The fate of at least 12 Kenyan soldiers held by al Shabaab remains unknown, almost a week after the attack on the KDF base in El Adde Somalia.
Sources in Somalia said the militants have moved the hostages from a village towards Jilib in the Middle Juba region on the main road from the capital Mogadishu.
A top commander only identified as Major Obuoge is said to be among those captured. Military officials will neither deny nor confirm the claims.
It is not known whether in moving the hostages the terror group was escaping from aerial bombardment by the Kenya Air Force.
Amisom seeks to reclaim the base lost after last Friday’s attack.
Jilib is the stronghold of the militants’ leadership, including leader Ahmed Abu Ubaydah. The terrorists are believed to have escaped with a Kenya-owned armoured personnel carrier seized during the attack.
Residents of El Adde and villages nearby said they heard loud explosions from the direction of the besieged KDF base on the morning of the attack.
Some al Shabaab affiliated websites purportedly showed the militants inspecting military vehicles they seized from the base.
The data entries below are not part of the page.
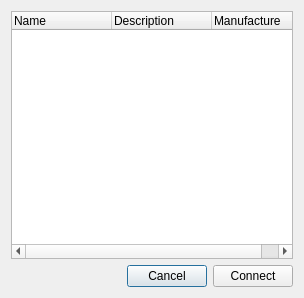
Above: serialconnect.ui from haschke-felix/QSerialMonitor before the change. Below: the same form after it.
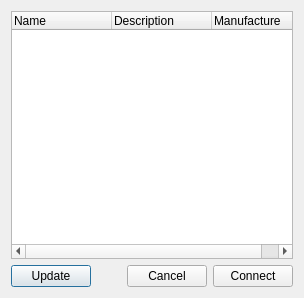
That is the form after the change.

What changed in the file:
```diff
--- a/serialconnect.ui
+++ b/serialconnect.ui
@@ -35,6 +35,16 @@
    </item>
    <item>
     <layout class="QHBoxLayout" name="horizontalLayout">
+     <item>
+      <widget class="QPushButton" name="pushButtonUpdate">
+       <property name="text">
+        <string>Update</string>
+       </property>
+       <property name="shortcut">
+        <string>F5</string>
+       </property>
+      </widget>
+     </item>
      <item>
       <spacer name="horizontalSpacer">
        <property name="orientation">
```
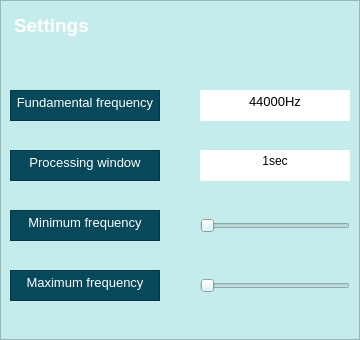
Old version of the form Project/guiPages/SettingsPopUp.ui in the repository AndBarata/Multimedia-Systems.
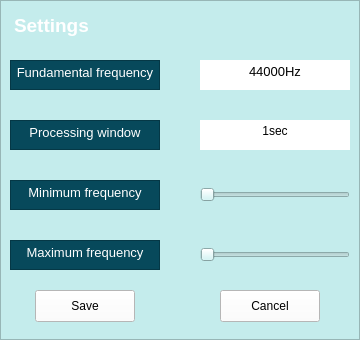
New version of the form.

```diff
--- a/Project/guiPages/SettingsPopUp.ui
+++ b/Project/guiPages/SettingsPopUp.ui
@@ -82,9 +82,9 @@
     <property name="geometry">
      <rect>
       <x>10</x>
-      <y>90</y>
+      <y>60</y>
       <width>150</width>
-      <height>31</height>
+      <height>30</height>
      </rect>
     </property>
     <property name="autoFillBackground">
@@ -106,17 +106,17 @@
 hr { height: 1px; border-width: 0; }
 li.unchecked::marker { content: &quot;\2610&quot;; }
 li.checked::marker { content: &quot;\2612&quot;; }
-&lt;/style&gt;&lt;/head&gt;&lt;body style=&quot; font-family:'Segoe UI'; font-size:9pt; font-weight:400; font-style:normal;&quot;&gt;
-&lt;p align=&quot;center&quot; style=&quot; margin-top:0px; margin-bottom:0px; margin-left:0px; margin-right:0px; -qt-block-indent:0; text-indent:0px;&quot;&gt;&lt;span style=&quot; font-size:10pt; color:#ffffff;&quot;&gt;Fundamental frequency&lt;/span&gt;&lt;/p&gt;&lt;/body&gt;&lt;/html&gt;</string>
+&lt;/style&gt;&lt;/head&gt;&lt;body style=&quot; font-family:'.AppleSystemUIFont'; font-size:13pt; font-weight:400; font-style:normal;&quot;&gt;
+&lt;p align=&quot;center&quot; style=&quot; margin-top:0px; margin-bottom:0px; margin-left:0px; margin-right:0px; -qt-block-indent:0; text-indent:0px;&quot;&gt;&lt;span style=&quot; font-family:'Segoe UI'; font-size:10pt; color:#ffffff;&quot;&gt;Fundamental frequency&lt;/span&gt;&lt;/p&gt;&lt;/body&gt;&lt;/html&gt;</string>
     </property>
    </widget>
    <widget class="QTextEdit" name="processing_window">
     <property name="geometry">
      <rect>
       <x>10</x>
-      <y>150</y>
+      <y>120</y>
       <width>150</width>
-      <height>31</height>
+      <height>30</height>
      </rect>
     </property>
     <property name="autoFillBackground">
@@ -135,17 +135,17 @@
 hr { height: 1px; border-width: 0; }
 li.unchecked::marker { content: &quot;\2610&quot;; }
 li.checked::marker { content: &quot;\2612&quot;; }
-&lt;/style&gt;&lt;/head&gt;&lt;body style=&quot; font-family:'Segoe UI'; font-size:9pt; font-weight:400; font-style:normal;&quot;&gt;
-&lt;p align=&quot;center&quot; style=&quot; margin-top:0px; margin-bottom:0px; margin-left:0px; margin-right:0px; -qt-block-indent:0; text-indent:0px;&quot;&gt;&lt;span style=&quot; font-size:10pt; color:#ffffff;&quot;&gt;Processing window&lt;/span&gt;&lt;/p&gt;&lt;/body&gt;&lt;/html&gt;</string>
+&lt;/style&gt;&lt;/head&gt;&lt;body style=&quot; font-family:'.AppleSystemUIFont'; font-size:13pt; font-weight:400; font-style:normal;&quot;&gt;
+&lt;p align=&quot;center&quot; style=&quot; margin-top:0px; margin-bottom:0px; margin-left:0px; margin-right:0px; -qt-block-indent:0; text-indent:0px;&quot;&gt;&lt;span style=&quot; font-family:'Segoe UI'; font-size:10pt; color:#ffffff;&quot;&gt;Processing window&lt;/span&gt;&lt;/p&gt;&lt;/body&gt;&lt;/html&gt;</string>
     </property>
    </widget>
    <widget class="QTextEdit" name="minfreq">
     <property name="geometry">
      <rect>
       <x>10</x>
-      <y>210</y>
+      <y>180</y>
       <width>150</width>
-      <height>31</height>
+      <height>30</height>
      </rect>
     </property>
     <property name="autoFillBackground">
@@ -167,17 +167,17 @@
 hr { height: 1px; border-width: 0; }
 li.unchecked::marker { content: &quot;\2610&quot;; }
 li.checked::marker { content: &quot;\2612&quot;; }
-&lt;/style&gt;&lt;/head&gt;&lt;body style=&quot; font-family:'Segoe UI'; font-size:9pt; font-weight:400; font-style:normal;&quot;&gt;
-&lt;p align=&quot;center&quot; style=&quot; margin-top:0px; margin-bottom:0px; margin-left:0px; margin-right:0px; -qt-block-indent:0; text-indent:0px;&quot;&gt;&lt;span style=&quot; font-size:10pt; color:#ffffff;&quot;&gt;Minimum frequency&lt;/span&gt;&lt;/p&gt;&lt;/body&gt;&lt;/html&gt;</string>
+&lt;/style&gt;&lt;/head&gt;&lt;body style=&quot; font-family:'.AppleSystemUIFont'; font-size:13pt; font-weight:400; font-style:normal;&quot;&gt;
+&lt;p align=&quot;center&quot; style=&quot; margin-top:0px; margin-bottom:0px; margin-left:0px; margin-right:0px; -qt-block-indent:0; text-indent:0px;&quot;&gt;&lt;span style=&quot; font-family:'Segoe UI'; font-size:10pt; color:#ffffff;&quot;&gt;Minimum frequency&lt;/span&gt;&lt;/p&gt;&lt;/body&gt;&lt;/html&gt;</string>
     </property>
    </widget>
    <widget class="QTextEdit" name="maxfreq">
     <property name="geometry">
      <rect>
       <x>10</x>
-      <y>270</y>
+      <y>240</y>
       <width>150</width>
-      <height>31</height>
+      <height>30</height>
      </rect>
     </property>
     <property name="autoFillBackground">
@@ -199,17 +199,17 @@
 hr { height: 1px; border-width: 0; }
 li.unchecked::marker { content: &quot;\2610&quot;; }
 li.checked::marker { content: &quot;\2612&quot;; }
-&lt;/style&gt;&lt;/head&gt;&lt;body style=&quot; font-family:'Segoe UI'; font-size:9pt; font-weight:400; font-style:normal;&quot;&gt;
-&lt;p align=&quot;center&quot; style=&quot; margin-top:0px; margin-bottom:0px; margin-left:0px; margin-right:0px; -qt-block-indent:0; text-indent:0px;&quot;&gt;&lt;span style=&quot; font-size:10pt; color:#ffffff;&quot;&gt;Maximum frequency&lt;/span&gt;&lt;/p&gt;&lt;/body&gt;&lt;/html&gt;</string>
+&lt;/style&gt;&lt;/head&gt;&lt;body style=&quot; font-family:'.AppleSystemUIFont'; font-size:13pt; font-weight:400; font-style:normal;&quot;&gt;
+&lt;p align=&quot;center&quot; style=&quot; margin-top:0px; margin-bottom:0px; margin-left:0px; margin-right:0px; -qt-block-indent:0; text-indent:0px;&quot;&gt;&lt;span style=&quot; font-family:'Segoe UI'; font-size:10pt; color:#ffffff;&quot;&gt;Maximum frequency&lt;/span&gt;&lt;/p&gt;&lt;/body&gt;&lt;/html&gt;</string>
     </property>
    </widget>
    <widget class="QTextEdit" name="f0_input">
     <property name="geometry">
      <rect>
       <x>200</x>
-      <y>90</y>
+      <y>60</y>
       <width>150</width>
-      <height>31</height>
+      <height>30</height>
      </rect>
     </property>
     <property name="autoFillBackground">
@@ -231,17 +231,17 @@
 hr { height: 1px; border-width: 0; }
 li.unchecked::marker { content: &quot;\2610&quot;; }
 li.checked::marker { content: &quot;\2612&quot;; }
-&lt;/style&gt;&lt;/head&gt;&lt;body style=&quot; font-family:'Segoe UI'; font-size:9pt; font-weight:400; font-style:normal;&quot;&gt;
-&lt;p align=&quot;center&quot; style=&quot; margin-top:0px; margin-bottom:0px; margin-left:0px; margin-right:0px; -qt-block-indent:0; text-indent:0px;&quot;&gt;&lt;span style=&quot; font-size:10pt; color:#000000;&quot;&gt;44000Hz&lt;/span&gt;&lt;/p&gt;&lt;/body&gt;&lt;/html&gt;</string>
+&lt;/style&gt;&lt;/head&gt;&lt;body style=&quot; font-family:'.AppleSystemUIFont'; font-size:13pt; font-weight:400; font-style:normal;&quot;&gt;
+&lt;p align=&quot;center&quot; style=&quot; margin-top:0px; margin-bottom:0px; margin-left:0px; margin-right:0px; -qt-block-indent:0; text-indent:0px;&quot;&gt;&lt;span style=&quot; font-family:'Segoe UI'; font-size:10pt; color:#000000;&quot;&gt;44000Hz&lt;/span&gt;&lt;/p&gt;&lt;/body&gt;&lt;/html&gt;</string>
     </property>
    </widget>
    <widget class="QTextEdit" name="processing_window_input">
     <property name="geometry">
      <rect>
       <x>200</x>
-      <y>150</y>
+      <y>120</y>
       <width>150</width>
-      <height>31</height>
+      <height>30</height>
      </rect>
     </property>
     <property name="autoFillBackground">
@@ -263,17 +263,17 @@
 hr { height: 1px; border-width: 0; }
 li.unchecked::marker { content: &quot;\2610&quot;; }
 li.checked::marker { content: &quot;\2612&quot;; }
-&lt;/style&gt;&lt;/head&gt;&lt;body style=&quot; font-family:'Segoe UI'; font-size:9pt; font-weight:400; font-style:normal;&quot;&gt;
-&lt;p align=&quot;center&quot; style=&quot; margin-top:0px; margin-bottom:0px; margin-left:0px; margin-right:0px; -qt-block-indent:0; text-indent:0px;&quot;&gt;1sec&lt;/p&gt;&lt;/body&gt;&lt;/html&gt;</string>
+&lt;/style&gt;&lt;/head&gt;&lt;body style=&quot; font-family:'.AppleSystemUIFont'; font-size:13pt; font-weight:400; font-style:normal;&quot;&gt;
+&lt;p align=&quot;center&quot; style=&quot; margin-top:0px; margin-bottom:0px; margin-left:0px; margin-right:0px; -qt-block-indent:0; text-indent:0px;&quot;&gt;&lt;span style=&quot; font-family:'Segoe UI'; font-size:9pt;&quot;&gt;1sec&lt;/span&gt;&lt;/p&gt;&lt;/body&gt;&lt;/html&gt;</string>
     </property>
    </widget>
    <widget class="QSlider" name="minfreq_slider">
     <property name="geometry">
      <rect>
       <x>200</x>
-      <y>215</y>
+      <y>180</y>
       <width>150</width>
-      <height>22</height>
+      <height>30</height>
      </rect>
     </property>
     <property name="layoutDirection">
@@ -287,15 +287,47 @@
     <property name="geometry">
      <rect>
       <x>200</x>
-      <y>275</y>
+      <y>240</y>
       <width>150</width>
-      <height>22</height>
+      <height>30</height>
      </rect>
     </property>
     <property name="orientation">
      <enum>Qt::Horizontal</enum>
     </property>
    </widget>
+   <widget class="QPushButton" name="saveButton">
+    <property name="geometry">
+     <rect>
+      <x>35</x>
+      <y>290</y>
+      <width>100</width>
+      <height>32</height>
+     </rect>
+    </property>
+    <property name="styleSheet">
+     <string notr="true">background-color: rgb(255, 255, 255);</string>
+    </property>
+    <property name="text">
+     <string>Save</string>
+    </property>
+   </widget>
+   <widget class="QPushButton" name="cancelButton">
+    <property name="geometry">
+     <rect>
+      <x>220</x>
+      <y>290</y>
+      <width>100</width>
+      <height>32</height>
+     </rect>
+    </property>
+    <property name="styleSheet">
+     <string notr="true">background-color: rgb(255, 255, 255);</string>
+    </property>
+    <property name="text">
+     <string>Cancel</string>
+    </property>
+   </widget>
   </widget>
  </widget>
  <resources/>
```
Left out of the diff: 4 changed lines with no effect on the pictures.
They also showed razed military vehicles.
Shabaab spokesman Abdiaziz Abu Mus’ab, through Radio Andalus, which is owned by the group, said the soldiers “are in mujahedeen jail”.
On Saturday, al Shabaab also broadcast recorded voices of what they said were captured KDF soldiers.
One of the alleged captives said he is called Isaac Balewa. “I’m appealing to the government of Kenya and the African Union to facilitate our release peacefully from al Shabaab so that we can go on with our daily lives,” he is heard saying.
Military officials said the operation to rescue the officers is very delicate as they are being used as human shields.
“We don’t want more casualties,” the Chief of Defence Forces, Gen Samson Mwathethe, said on Sunday.
The scene of the attack remains dangerous, as it is believed the terrorists may have heavily mined and booby-trapped it. The bodies of Kenyan soldiers are said to be still at the scene of attack, which is now almost inaccessible.
So far, about 30 survivors and an unknown number of bodies have been brought back to Nairobi.
Source: The Star